(2) See above, § 31, note 7, especially Euseb. vii. 25, and the introductions to the commentaries on the Book of Revelation (Lücke). According to the latest criticism, the author of the Apocalypse was, indeed, the real John; but because entangled in the Ebionitish and Jewish modes of thought, he cannot be the same with John the Evangelist; compare Baur (in Zellers Theol. Jahrb. 1844) and Schwegler's Nachapost. Zeitalter, s. 66 ff. In opposition to them, Ebrard endeavours to harmonize the standpoint of the Apocalypse with that of the Gospel; see his Evangel. Johannes und die neueste Hypothese über seine Entstehung (Zürich 1845), s. 137 ff.—We cannot regard the acts in this controversy as definitely closed. [The latest criticism is decidedly in favour of the opinion, that the Apostle John wrote the Apocalypse. Cf. Hilgenfeld, Einleitung in d. N. T. 1875. Passages in Register ad fin.]

(3) Comp. the commentaries on this chapter. From Justin's

larger Apology, c. 52, it has been inferred that, though a millenarian, he held to only one resurrection (τà owμаTa ἀνεργεῖ πάντων τῶν γενομένων ἀνθρώπων); so Münter (alteste Dogmengesch. ii. 2, s. 269), and also Gieseler, Dogmengesch. s. 241 and 247. But in the Dial. c. Tryph. c. 81, Justin teaches a double resurrection; comp. Semisch, ii. s. 471 ff. He calls the first resurrection holy (Dial. c. Tryph. c. 113), but the second, the general. Irenæus, too (v. c. 32), and Tertullian (De Resur. Carn. c. 42, and De Anima, c. 58) teach a double resurrection, or (in the case of Tertull.) a progressive resurrection (?); comp. Gieseler, u. s., s. 241. [" The wholly pure will rise at once; those, however, who have contracted great guilt, must make amends by staying a longer time in the under-world, and rising later;" and thus he interprets Matt. v. 26. Comp. also Maitland's Apostle's School of Prophetic Interpretation, 1849. Auberlen, Der Prophet Daniel und die Offenbarung Johannis, 3 Ausg. Basel 1874. Alford's Greek Test. in loc. Reuss, Théologie Chrétienne, vol. i. p. 429 ss., 3d ed. Stras. et Paris 1864.]
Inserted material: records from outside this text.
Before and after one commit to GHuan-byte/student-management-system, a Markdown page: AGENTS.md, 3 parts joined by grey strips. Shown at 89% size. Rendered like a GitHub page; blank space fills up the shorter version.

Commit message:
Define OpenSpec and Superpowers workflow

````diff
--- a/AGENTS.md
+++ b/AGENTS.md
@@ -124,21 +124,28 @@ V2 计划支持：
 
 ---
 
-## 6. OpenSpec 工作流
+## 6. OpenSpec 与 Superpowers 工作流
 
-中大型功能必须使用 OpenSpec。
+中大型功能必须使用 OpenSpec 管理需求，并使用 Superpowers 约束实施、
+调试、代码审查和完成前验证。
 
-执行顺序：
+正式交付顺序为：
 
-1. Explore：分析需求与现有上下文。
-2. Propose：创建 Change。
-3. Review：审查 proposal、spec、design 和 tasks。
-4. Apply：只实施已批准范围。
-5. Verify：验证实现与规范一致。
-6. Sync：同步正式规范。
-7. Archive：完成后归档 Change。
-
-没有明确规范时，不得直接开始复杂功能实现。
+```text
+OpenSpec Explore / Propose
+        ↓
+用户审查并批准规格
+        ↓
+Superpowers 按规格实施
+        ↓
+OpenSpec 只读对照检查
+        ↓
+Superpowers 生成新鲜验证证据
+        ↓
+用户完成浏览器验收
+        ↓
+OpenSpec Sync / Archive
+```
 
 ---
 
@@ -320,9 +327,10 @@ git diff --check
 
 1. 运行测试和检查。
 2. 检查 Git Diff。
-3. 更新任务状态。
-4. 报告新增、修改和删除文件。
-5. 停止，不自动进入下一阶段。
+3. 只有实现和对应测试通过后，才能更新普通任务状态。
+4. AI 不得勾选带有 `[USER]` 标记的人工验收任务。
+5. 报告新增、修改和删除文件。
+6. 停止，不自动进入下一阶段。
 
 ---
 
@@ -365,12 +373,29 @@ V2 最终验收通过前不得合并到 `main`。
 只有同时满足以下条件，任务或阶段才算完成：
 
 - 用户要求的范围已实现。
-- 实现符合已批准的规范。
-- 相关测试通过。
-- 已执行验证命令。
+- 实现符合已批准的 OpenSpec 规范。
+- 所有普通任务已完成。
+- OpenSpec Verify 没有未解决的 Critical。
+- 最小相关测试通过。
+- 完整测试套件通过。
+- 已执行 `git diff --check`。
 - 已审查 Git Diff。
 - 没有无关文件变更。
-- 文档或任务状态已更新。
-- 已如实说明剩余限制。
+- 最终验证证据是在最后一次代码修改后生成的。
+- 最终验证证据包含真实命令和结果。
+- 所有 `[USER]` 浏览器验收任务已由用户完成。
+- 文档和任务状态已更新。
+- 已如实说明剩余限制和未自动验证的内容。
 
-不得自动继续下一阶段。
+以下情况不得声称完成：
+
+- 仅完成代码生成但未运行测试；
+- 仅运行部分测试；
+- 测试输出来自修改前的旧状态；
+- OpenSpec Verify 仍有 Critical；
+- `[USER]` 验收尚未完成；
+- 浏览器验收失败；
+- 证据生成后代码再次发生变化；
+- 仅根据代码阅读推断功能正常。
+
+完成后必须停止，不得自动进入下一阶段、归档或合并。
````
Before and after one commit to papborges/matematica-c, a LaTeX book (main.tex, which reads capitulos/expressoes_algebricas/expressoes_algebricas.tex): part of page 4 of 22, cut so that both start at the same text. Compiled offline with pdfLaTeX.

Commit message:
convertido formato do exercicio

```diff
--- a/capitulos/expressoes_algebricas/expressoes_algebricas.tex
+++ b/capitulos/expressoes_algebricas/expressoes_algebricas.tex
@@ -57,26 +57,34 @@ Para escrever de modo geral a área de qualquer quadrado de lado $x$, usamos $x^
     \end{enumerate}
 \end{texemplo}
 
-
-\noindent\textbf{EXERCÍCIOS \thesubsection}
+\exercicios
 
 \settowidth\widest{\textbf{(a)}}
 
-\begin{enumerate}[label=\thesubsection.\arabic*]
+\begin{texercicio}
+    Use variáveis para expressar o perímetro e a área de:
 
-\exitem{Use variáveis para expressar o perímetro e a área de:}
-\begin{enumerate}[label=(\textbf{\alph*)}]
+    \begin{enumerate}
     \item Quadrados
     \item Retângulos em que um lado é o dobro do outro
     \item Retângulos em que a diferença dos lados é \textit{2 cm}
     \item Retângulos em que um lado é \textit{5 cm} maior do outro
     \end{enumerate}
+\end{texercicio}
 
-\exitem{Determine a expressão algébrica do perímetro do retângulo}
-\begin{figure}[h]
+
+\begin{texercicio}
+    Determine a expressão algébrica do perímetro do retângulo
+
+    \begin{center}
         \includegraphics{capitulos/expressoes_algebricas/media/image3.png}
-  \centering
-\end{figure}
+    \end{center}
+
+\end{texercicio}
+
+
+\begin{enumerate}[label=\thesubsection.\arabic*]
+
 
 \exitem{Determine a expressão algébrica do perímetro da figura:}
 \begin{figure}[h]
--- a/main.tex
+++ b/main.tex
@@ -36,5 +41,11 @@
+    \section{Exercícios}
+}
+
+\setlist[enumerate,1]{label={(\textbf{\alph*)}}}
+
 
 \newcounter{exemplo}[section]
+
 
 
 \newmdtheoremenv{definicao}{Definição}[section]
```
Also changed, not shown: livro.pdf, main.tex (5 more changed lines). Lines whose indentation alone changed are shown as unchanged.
(4) Jerome, in his Comment. on Isa. Ixvi. 20, observes that the Ebionites understand the passage, "And they shall bring all your brethren for an offering unto the Lord out of all nations upon horses, and in chariots, and in litters, and upon mules, and upon swift beasts," in its literal sense, and apply it to chariots drawn by four horses, and conveyances of every description. They believe that at the last day, when Christ shall reign at Jerusalem, and the temple be rebuilt, the Israelites will be gathered together from all the ends of the earth. They will have no wings to fly, but they will come in carriages of Gaul; in covered chariots of war, on horses of Spain and Cappadocia; their wives will be carried in litters, and ride upon mules of Numidia instead of horses. Those who hold offices, dignitaries and princes, will come in chariots from Britain, Spain, Gaul, and the regions where the river Rhine is divided into arms; the subdued nations will hasten to meet them. But the Clementine Homilies and the Gnostic Ebionities, far from adopting this gross chiliasm (Credner, 1.c. iii. s. 289, 290), even oppose it; see Schliemann, s. 251 and 519.

(5) Euseb. iii. 28, from the accounts given by Caius of Rome and Dionysius of Alexandria. According to Caius,

« FöregåendeFortsätt »